In-orbit manufacturing could significantly reduce the cost to launch satellites and expand their capability. A satellite that can print its own solar panels or antennae in orbit could generate more power and have greater communications capacity in a smaller package, Cannito says, and could be the key to unlocking larger projects like commercial research and development outposts, and resource extraction on the moon.
Although private equity is still relatively new to the space industry, firms like AE Industrial are entering on the heels of early investors, like Marc Bell, who helped pave the way. In 2015, Bell was among the first to commit seed funding that got Made In Space off the ground.
Bell has been involved in the space technology industry since the 1990s, and his companies have since put over 220 satellites in orbit.

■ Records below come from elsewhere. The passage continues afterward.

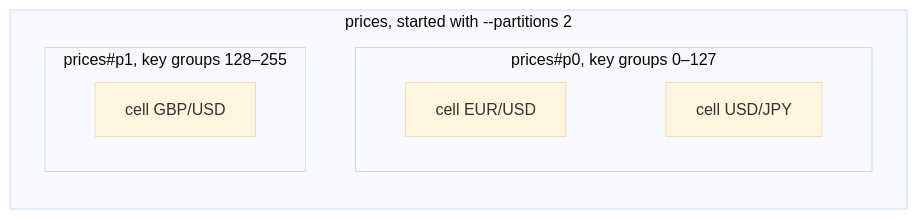
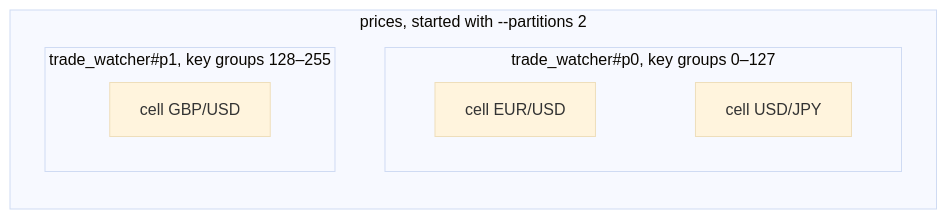
The first of 2 diagrams in docs/guides/tradedesk/partitioning.md (Flezha/flezha), drawn with Mermaid (base theme) before and after one commit. The commit also changed other lines of this file and 10 other files, not shown here.

First line of the commit message:
Call the desk's operators trade_watcher and order_executor

````diff
--- a/docs/guides/tradedesk/partitioning.md
+++ b/docs/guides/tradedesk/partitioning.md
@@ -36,11 +36,11 @@
 ```mermaid
 flowchart LR
     subgraph G["prices, started with --partitions 2"]
-        subgraph P0["prices#p0, key groups 0–127"]
+        subgraph P0["trade_watcher#p0, key groups 0–127"]
             C1["cell EUR/USD"] ~~~ C2["cell USD/JPY"]
         end
-        subgraph P1["prices#p1, key groups 128–255"]
+        subgraph P1["trade_watcher#p1, key groups 128–255"]
             C3["cell GBP/USD"]
         end
     end
 ```
````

His current venture, Terran Orbital, a provider of nanosatellite and microsatellite services, has raised tens of millions from investors that include Lockheed Martin, Beach Point Capital and Goldman Sachs since it was founded in 2013. Today, the company has around 125 employees. Its subsidiary PredaSAR announced in August that it will partner with SpaceX to deploy the first of 48 planned satellites next spring to collect data about activity on Earth’s surface—from weather and agriculture to traffic and energy extraction.
Over his 30-year involvement in the industry, Bell has seen how the miniaturization of satellites changed the economics of space. The influx of capital from investors like AE Industrial is now funding further innovation, like in-orbit manufacturing, an advancement that Bell expects will help shape the future of the space industry.
“It’s definitely going to start changing things,” he says. “We’ll know when you can lay out on the beach on Mars.”
Benjamin Glick is Middle Market Growth’s associate editor.